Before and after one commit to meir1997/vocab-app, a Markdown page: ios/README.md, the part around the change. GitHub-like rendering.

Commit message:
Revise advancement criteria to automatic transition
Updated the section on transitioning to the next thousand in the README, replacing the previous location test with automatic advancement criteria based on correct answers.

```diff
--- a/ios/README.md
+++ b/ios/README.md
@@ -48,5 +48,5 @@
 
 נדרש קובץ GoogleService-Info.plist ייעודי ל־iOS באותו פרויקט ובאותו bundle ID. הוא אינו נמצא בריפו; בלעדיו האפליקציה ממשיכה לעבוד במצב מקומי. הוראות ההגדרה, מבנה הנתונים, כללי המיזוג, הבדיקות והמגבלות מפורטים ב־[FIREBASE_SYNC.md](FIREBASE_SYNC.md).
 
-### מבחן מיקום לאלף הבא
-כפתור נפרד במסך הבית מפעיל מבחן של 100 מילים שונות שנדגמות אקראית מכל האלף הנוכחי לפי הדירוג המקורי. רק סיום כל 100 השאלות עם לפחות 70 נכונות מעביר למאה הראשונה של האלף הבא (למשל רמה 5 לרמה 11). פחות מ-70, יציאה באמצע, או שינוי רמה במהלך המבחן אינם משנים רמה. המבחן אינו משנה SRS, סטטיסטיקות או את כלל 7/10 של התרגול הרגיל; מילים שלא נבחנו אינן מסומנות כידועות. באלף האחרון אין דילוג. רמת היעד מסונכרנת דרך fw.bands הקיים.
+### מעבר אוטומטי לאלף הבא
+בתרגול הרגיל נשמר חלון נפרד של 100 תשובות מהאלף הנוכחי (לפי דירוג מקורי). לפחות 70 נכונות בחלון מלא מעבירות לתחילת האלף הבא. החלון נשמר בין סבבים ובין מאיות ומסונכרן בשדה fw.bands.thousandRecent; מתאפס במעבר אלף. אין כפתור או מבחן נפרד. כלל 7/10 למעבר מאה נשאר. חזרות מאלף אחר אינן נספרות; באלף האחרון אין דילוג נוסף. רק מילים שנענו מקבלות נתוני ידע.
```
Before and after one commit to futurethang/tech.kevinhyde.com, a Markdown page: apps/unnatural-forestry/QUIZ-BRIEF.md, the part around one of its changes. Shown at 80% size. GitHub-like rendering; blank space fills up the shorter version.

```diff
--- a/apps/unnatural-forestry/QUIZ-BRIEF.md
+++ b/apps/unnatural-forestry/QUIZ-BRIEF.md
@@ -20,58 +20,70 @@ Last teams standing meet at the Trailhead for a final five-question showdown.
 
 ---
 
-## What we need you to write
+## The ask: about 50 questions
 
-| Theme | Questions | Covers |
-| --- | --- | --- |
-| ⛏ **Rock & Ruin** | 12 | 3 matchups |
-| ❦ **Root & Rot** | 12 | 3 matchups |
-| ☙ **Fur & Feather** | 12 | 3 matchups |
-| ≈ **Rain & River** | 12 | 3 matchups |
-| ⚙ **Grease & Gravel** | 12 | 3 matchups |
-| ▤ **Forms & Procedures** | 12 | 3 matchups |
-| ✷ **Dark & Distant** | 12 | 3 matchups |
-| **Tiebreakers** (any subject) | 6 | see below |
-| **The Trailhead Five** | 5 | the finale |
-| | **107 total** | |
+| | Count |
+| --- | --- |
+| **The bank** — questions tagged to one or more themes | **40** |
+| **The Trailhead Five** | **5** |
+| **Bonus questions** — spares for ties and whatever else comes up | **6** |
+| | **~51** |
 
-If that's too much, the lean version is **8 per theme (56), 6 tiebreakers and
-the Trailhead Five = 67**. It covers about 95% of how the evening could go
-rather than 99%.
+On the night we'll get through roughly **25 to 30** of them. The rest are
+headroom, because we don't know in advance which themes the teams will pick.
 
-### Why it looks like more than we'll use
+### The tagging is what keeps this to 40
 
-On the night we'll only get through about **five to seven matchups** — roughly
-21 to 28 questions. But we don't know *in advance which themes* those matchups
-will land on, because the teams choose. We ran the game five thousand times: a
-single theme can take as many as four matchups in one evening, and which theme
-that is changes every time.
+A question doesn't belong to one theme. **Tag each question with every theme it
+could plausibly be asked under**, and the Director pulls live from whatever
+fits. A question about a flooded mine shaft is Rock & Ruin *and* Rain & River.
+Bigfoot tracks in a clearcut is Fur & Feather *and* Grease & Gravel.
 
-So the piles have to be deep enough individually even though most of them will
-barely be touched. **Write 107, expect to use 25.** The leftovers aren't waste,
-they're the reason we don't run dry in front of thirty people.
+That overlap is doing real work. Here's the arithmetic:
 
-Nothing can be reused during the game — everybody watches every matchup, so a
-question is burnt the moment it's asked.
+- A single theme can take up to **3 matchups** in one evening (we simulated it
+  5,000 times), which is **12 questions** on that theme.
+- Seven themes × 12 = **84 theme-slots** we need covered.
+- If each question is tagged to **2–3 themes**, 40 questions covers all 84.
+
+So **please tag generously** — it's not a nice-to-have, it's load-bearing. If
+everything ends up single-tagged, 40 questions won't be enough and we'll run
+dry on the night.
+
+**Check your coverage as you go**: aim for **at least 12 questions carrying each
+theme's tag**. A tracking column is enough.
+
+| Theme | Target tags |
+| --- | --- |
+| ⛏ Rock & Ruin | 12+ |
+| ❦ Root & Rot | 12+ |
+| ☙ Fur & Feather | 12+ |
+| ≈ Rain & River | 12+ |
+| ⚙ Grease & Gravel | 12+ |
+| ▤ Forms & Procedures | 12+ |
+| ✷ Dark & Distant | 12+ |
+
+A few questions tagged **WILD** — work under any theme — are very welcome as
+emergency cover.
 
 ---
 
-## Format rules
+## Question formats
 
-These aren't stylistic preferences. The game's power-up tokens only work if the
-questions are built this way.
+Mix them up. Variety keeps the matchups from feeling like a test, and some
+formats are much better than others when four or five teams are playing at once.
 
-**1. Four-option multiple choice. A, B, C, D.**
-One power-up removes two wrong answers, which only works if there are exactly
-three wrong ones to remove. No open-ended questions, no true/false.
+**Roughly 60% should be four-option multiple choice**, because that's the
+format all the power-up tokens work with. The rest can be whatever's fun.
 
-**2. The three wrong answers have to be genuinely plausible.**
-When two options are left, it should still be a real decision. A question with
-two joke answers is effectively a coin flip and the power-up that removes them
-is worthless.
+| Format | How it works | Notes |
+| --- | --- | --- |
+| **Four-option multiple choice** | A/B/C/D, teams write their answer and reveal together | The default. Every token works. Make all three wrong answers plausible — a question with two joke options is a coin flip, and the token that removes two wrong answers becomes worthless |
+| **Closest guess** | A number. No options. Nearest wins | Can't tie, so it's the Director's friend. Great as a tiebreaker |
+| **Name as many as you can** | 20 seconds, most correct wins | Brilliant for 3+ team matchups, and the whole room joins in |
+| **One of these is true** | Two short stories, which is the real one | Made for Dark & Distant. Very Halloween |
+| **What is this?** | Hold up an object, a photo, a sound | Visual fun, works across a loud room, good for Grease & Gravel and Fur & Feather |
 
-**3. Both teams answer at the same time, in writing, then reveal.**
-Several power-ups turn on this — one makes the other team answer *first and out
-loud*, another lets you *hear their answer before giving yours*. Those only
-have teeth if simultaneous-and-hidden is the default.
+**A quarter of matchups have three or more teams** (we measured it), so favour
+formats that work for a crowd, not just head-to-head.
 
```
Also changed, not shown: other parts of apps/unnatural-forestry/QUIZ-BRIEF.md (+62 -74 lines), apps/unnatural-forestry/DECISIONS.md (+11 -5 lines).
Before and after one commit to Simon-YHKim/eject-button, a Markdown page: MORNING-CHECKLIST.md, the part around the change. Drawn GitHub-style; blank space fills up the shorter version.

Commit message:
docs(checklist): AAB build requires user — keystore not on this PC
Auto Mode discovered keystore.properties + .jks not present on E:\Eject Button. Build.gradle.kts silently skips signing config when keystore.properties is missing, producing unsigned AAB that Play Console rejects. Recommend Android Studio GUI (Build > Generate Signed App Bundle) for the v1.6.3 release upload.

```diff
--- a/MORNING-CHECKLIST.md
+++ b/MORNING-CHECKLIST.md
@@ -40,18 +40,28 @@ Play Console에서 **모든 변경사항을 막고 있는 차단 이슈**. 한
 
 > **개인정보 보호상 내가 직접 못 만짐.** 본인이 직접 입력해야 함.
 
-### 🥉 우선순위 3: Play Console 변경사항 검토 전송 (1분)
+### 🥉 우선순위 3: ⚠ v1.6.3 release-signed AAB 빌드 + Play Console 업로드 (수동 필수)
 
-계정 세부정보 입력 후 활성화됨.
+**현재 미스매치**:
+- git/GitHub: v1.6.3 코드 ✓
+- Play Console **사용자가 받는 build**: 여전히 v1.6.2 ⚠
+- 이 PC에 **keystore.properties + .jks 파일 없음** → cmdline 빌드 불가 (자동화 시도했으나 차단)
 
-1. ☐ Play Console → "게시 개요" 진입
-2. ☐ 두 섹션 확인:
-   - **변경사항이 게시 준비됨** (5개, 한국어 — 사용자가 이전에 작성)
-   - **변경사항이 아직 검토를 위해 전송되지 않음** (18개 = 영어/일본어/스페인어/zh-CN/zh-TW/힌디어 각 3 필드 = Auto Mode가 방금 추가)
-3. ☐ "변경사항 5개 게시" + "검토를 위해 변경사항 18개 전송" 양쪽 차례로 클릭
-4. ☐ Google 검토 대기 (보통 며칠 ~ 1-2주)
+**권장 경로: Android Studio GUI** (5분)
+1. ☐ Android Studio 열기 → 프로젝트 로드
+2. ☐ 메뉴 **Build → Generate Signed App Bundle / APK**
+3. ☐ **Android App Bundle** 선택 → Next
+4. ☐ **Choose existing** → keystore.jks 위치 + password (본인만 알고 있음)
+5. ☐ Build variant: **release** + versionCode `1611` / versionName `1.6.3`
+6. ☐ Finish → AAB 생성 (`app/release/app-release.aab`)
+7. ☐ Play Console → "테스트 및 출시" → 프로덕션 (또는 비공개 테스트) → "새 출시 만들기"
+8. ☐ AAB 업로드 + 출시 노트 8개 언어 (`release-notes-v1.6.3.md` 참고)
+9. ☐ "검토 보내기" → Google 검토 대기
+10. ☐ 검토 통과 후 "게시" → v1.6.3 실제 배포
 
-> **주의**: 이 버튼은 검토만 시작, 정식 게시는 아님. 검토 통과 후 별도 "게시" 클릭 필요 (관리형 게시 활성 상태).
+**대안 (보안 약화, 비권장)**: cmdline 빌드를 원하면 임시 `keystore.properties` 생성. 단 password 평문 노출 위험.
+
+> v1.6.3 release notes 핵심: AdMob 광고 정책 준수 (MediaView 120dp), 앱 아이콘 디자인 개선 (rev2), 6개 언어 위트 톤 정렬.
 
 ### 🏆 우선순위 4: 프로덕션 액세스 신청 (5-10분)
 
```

· · · ·

* _Exercise requirements_: Search the listing above for "teams" and copy every line that holds it.

* _Task response_:
@@ -20,58 +20,70 @@ Last teams standing meet at the Trailhead for a final five-question showdown.
+headroom, because we don't know in advance which themes the teams will pick.
-will land on, because the teams choose. We ran the game five thousand times: a
+formats are much better than others when four or five teams are playing at once.
+| **Four-option multiple choice** | A/B/C/D, teams write their answer and reveal together | The default. Every token works. Make all three wrong answers plausible — a question with two joke options is a coin flip, and the token that removes two wrong answers becomes worthless |
-**3. Both teams answer at the same time, in writing, then reveal.**
+**A quarter of matchups have three or more teams** (we measured it), so favour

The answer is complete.